▶ Revision comparison data
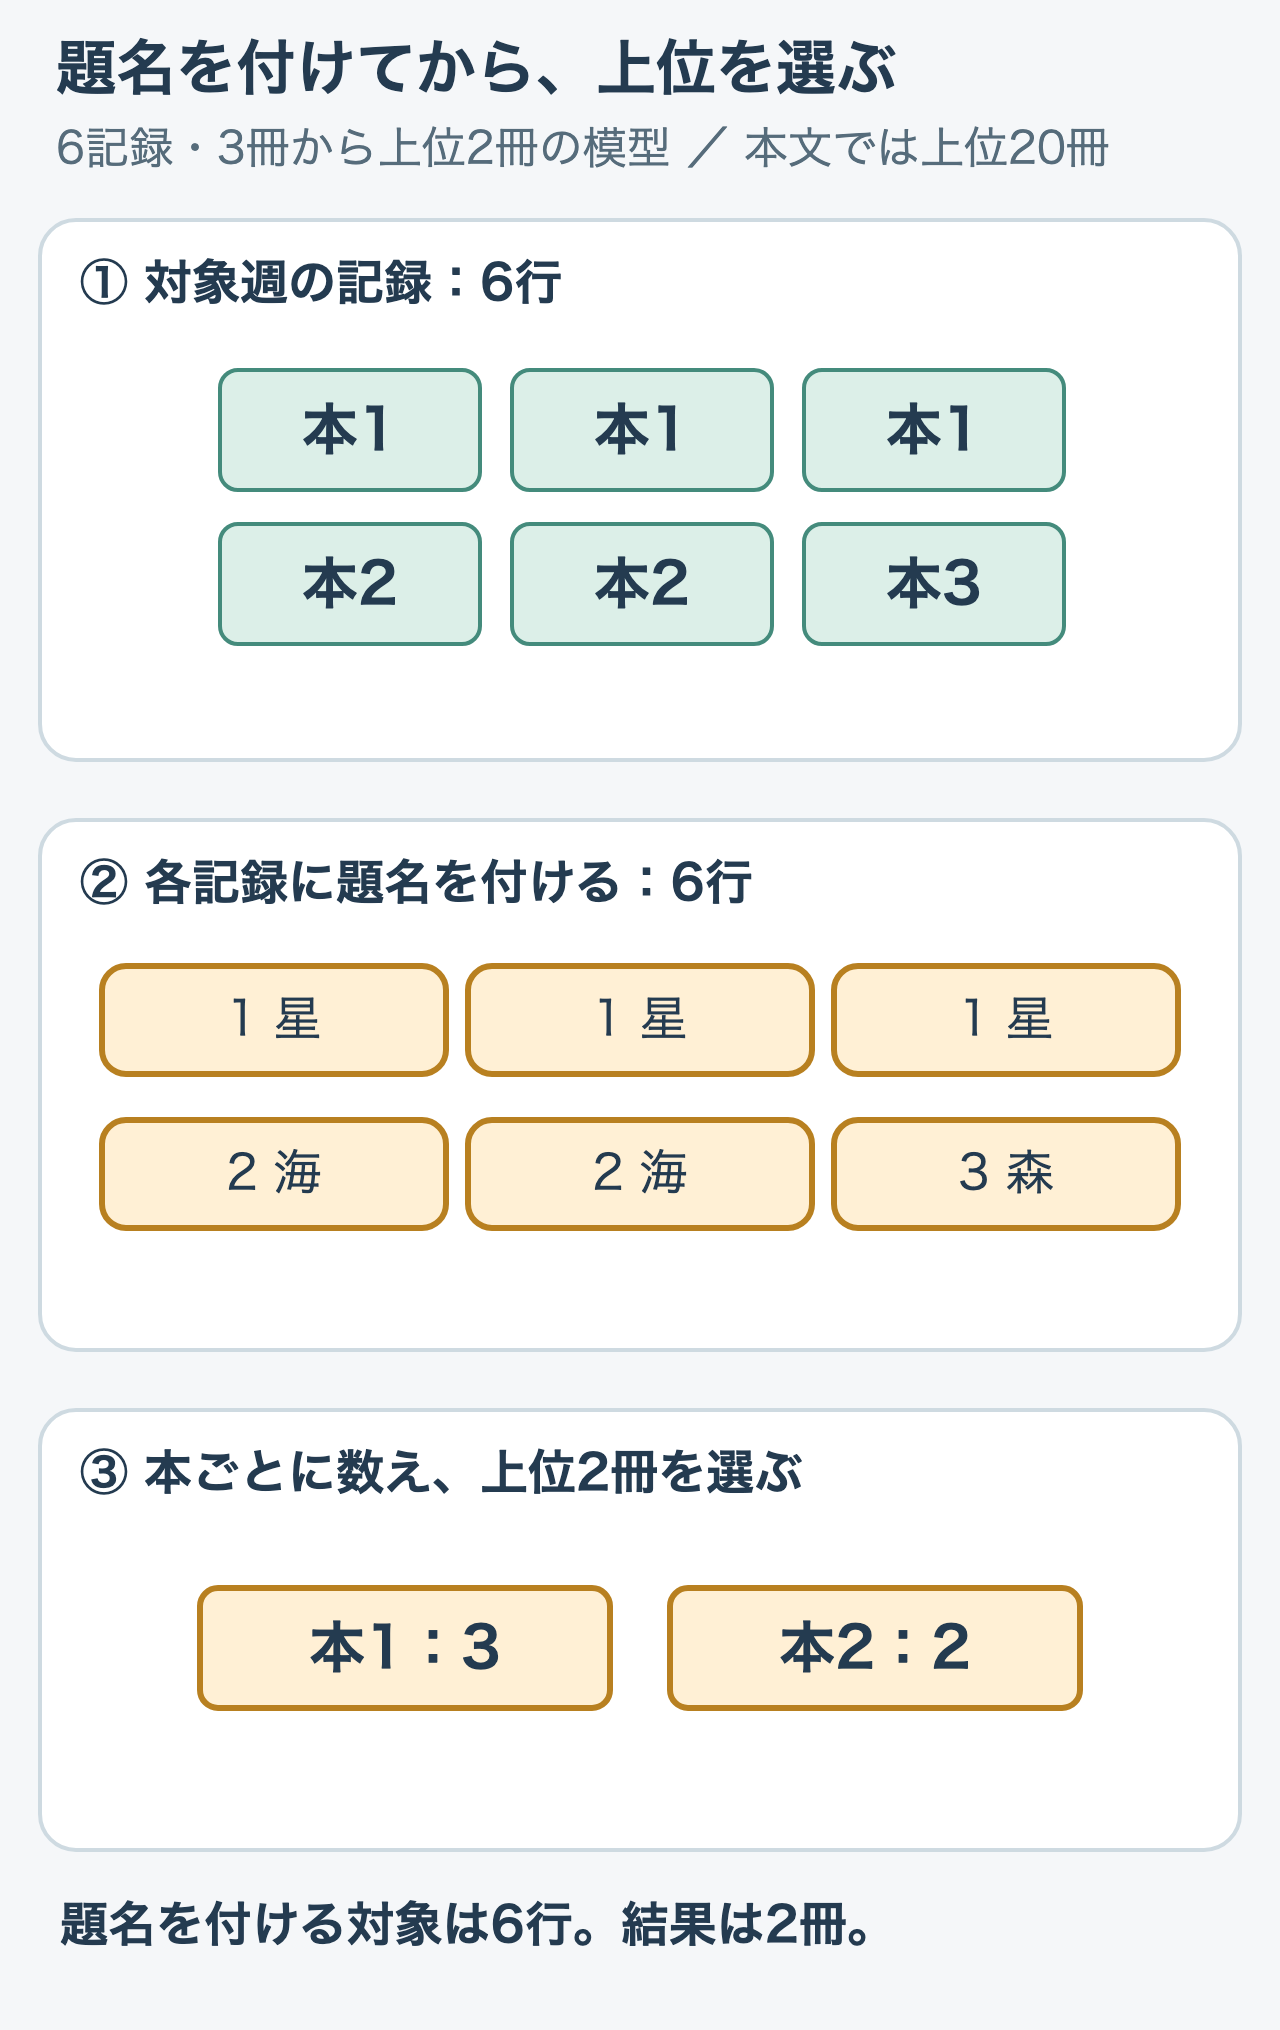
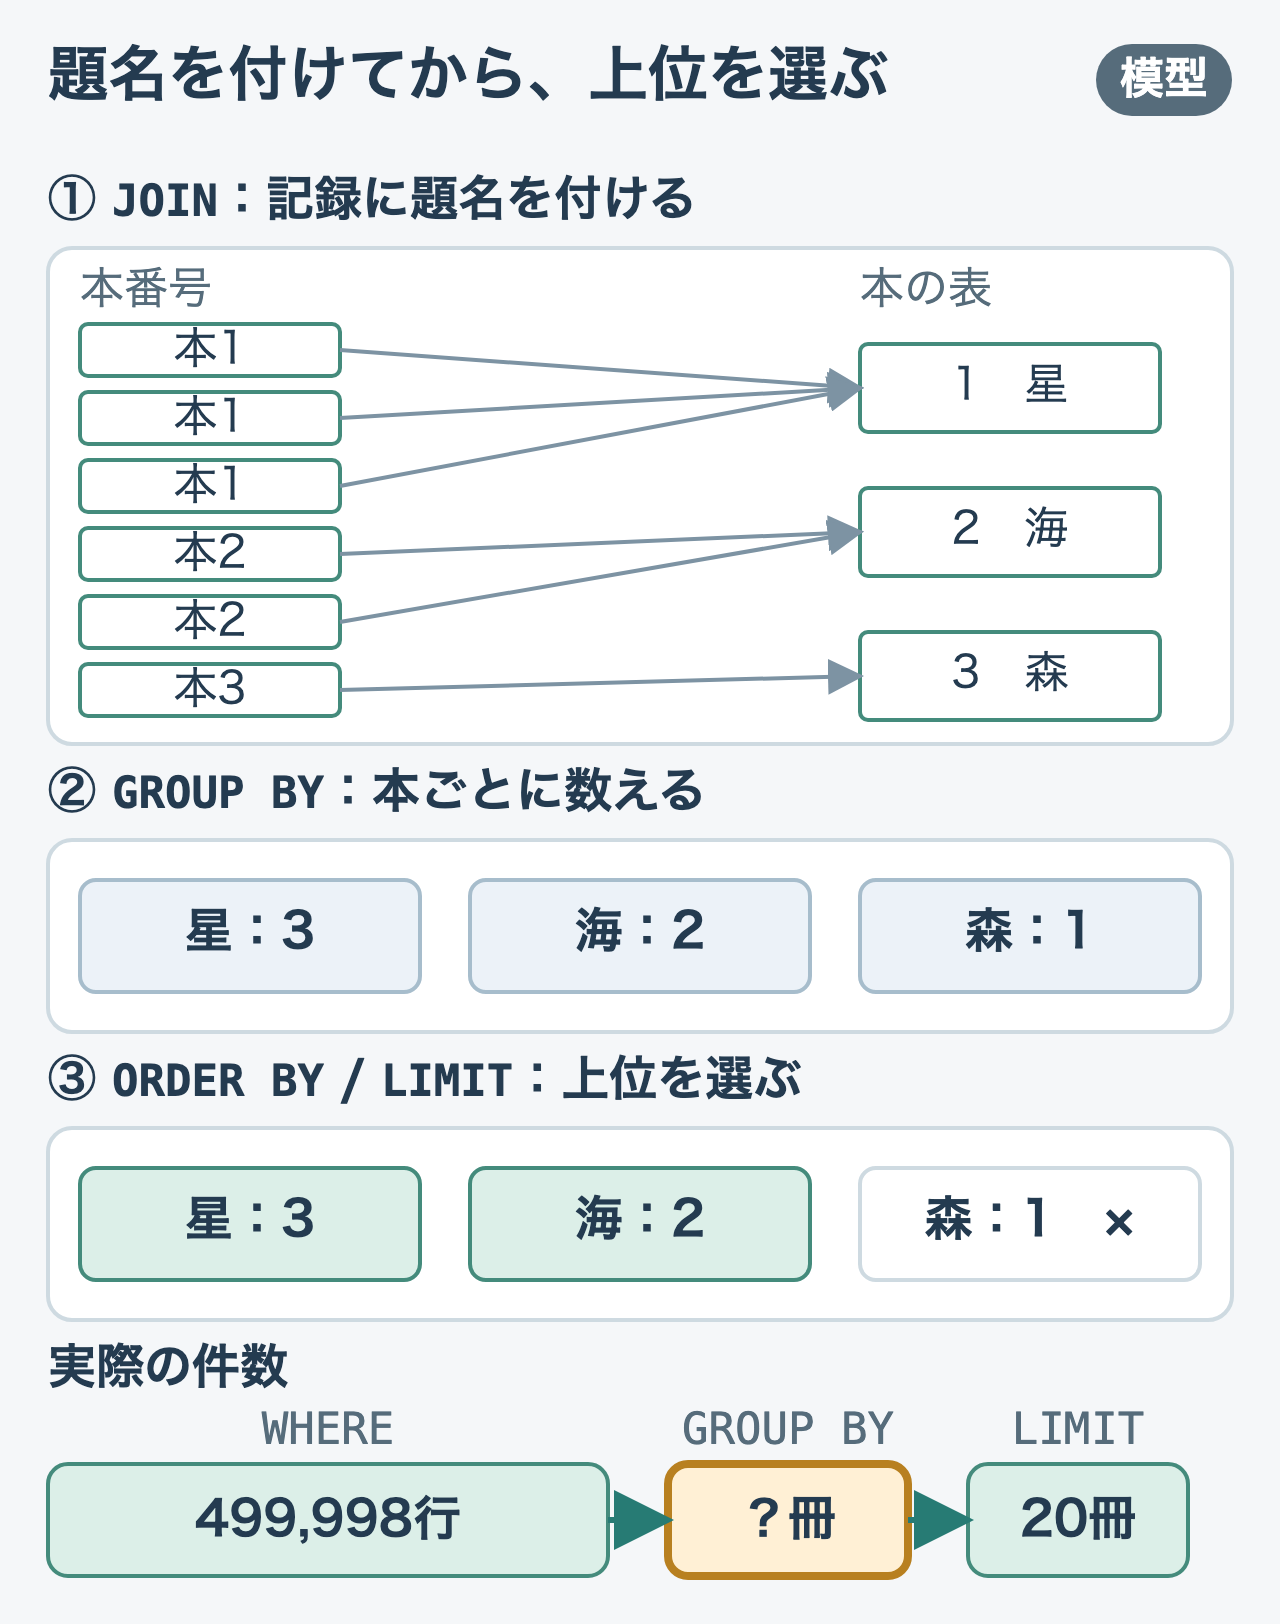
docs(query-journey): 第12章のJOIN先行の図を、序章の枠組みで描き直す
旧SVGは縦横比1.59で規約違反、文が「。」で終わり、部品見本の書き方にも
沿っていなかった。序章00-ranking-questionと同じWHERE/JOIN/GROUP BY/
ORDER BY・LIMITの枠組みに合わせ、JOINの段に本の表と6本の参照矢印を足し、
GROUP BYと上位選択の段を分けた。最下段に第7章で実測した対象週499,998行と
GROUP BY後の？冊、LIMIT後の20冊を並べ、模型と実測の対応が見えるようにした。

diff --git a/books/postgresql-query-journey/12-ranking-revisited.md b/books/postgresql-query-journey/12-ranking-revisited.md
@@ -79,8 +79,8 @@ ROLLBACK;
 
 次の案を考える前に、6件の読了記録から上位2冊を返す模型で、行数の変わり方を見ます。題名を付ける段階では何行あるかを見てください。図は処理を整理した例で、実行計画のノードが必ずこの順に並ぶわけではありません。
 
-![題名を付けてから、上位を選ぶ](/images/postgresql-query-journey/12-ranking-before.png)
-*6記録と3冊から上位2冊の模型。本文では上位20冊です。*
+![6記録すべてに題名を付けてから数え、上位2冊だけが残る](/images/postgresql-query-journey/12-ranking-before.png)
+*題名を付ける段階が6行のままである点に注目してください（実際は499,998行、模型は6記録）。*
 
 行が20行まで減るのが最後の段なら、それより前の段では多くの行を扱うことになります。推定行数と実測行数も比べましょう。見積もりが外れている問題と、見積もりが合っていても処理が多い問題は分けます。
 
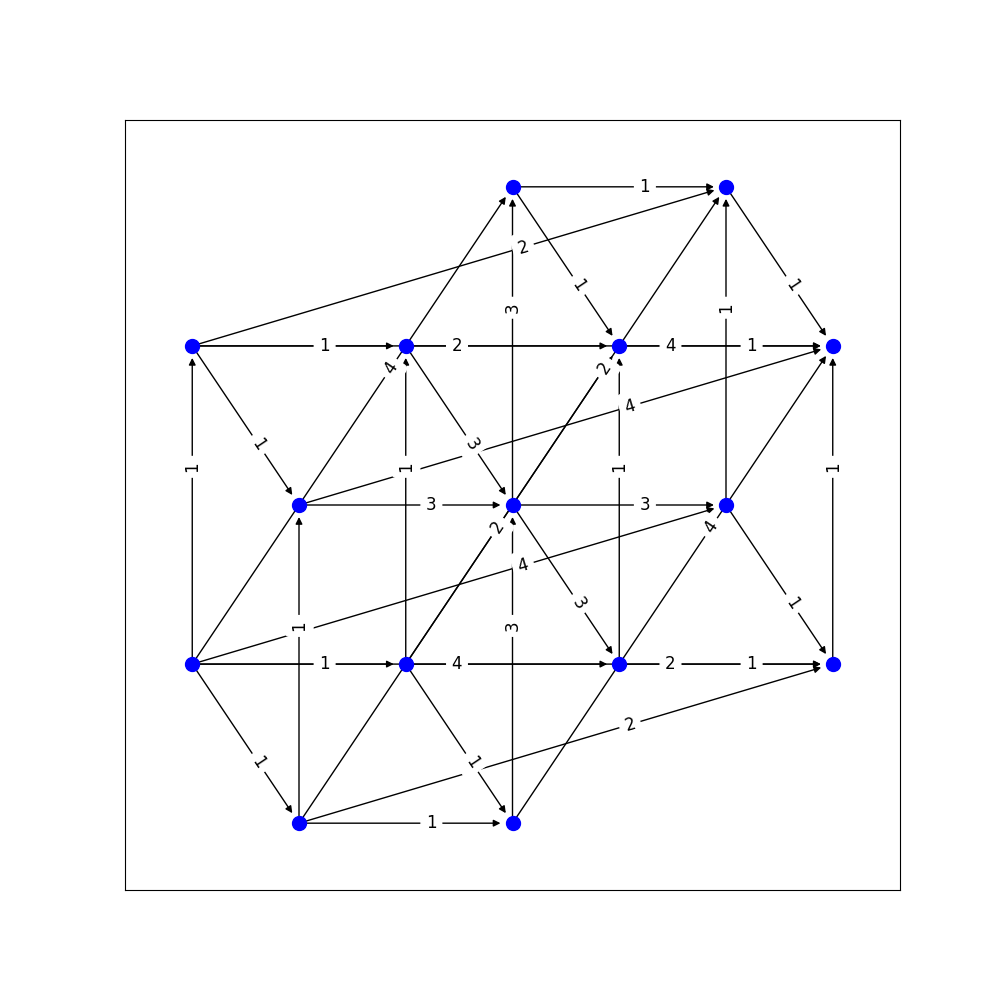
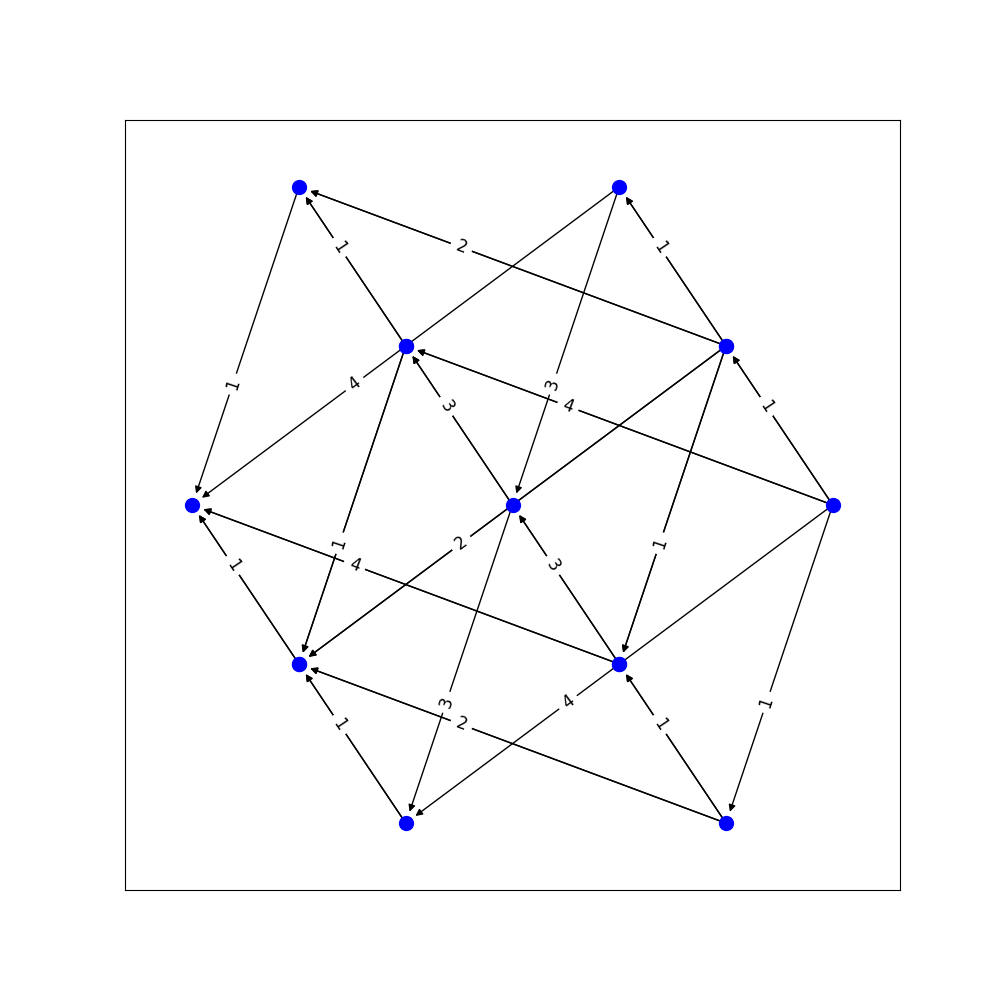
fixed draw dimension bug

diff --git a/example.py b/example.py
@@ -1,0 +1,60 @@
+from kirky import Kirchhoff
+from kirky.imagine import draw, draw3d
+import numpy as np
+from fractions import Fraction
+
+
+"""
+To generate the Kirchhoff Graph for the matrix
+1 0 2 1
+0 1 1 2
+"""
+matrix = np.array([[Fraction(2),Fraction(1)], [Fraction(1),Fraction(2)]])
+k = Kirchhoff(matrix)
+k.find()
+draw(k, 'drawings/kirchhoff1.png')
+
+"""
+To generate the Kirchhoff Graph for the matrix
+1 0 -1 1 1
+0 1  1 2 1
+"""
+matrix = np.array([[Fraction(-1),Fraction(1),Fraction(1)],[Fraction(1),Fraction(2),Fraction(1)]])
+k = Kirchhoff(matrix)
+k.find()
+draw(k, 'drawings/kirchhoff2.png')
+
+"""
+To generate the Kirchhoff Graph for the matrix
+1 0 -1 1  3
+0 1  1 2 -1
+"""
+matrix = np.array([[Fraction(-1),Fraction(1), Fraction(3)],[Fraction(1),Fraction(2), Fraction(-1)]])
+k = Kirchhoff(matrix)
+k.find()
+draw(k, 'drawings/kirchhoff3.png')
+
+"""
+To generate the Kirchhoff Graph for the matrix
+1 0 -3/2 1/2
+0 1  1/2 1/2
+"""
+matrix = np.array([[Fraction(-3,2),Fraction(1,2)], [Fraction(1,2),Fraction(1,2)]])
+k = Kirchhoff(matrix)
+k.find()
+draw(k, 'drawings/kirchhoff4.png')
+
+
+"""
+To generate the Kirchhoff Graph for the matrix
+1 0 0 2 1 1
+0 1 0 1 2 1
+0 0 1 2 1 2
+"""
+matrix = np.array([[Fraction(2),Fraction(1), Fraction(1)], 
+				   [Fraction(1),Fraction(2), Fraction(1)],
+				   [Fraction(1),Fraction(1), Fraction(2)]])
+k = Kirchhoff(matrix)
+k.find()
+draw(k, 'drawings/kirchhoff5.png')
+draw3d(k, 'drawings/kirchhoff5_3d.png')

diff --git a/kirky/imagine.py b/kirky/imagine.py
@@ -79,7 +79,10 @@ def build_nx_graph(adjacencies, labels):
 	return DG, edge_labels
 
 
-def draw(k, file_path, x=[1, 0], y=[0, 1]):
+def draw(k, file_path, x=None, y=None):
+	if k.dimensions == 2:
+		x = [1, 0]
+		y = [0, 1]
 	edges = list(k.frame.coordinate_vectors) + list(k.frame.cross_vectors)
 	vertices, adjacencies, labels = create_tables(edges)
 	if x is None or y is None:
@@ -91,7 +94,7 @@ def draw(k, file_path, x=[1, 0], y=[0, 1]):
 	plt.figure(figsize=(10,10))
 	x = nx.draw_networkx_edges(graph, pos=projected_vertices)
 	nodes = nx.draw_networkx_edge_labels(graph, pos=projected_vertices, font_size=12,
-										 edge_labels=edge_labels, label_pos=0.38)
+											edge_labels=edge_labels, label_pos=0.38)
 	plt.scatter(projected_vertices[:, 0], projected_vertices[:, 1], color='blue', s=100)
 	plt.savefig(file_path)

▶ Task directions
Lines containing the word "diff" must be found in the data above and copied.

▶ Output of the exercise
diff --git a/books/postgresql-query-journey/12-ranking-revisited.md b/books/postgresql-query-journey/12-ranking-revisited.md
diff --git a/example.py b/example.py
diff --git a/kirky/imagine.py b/kirky/imagine.py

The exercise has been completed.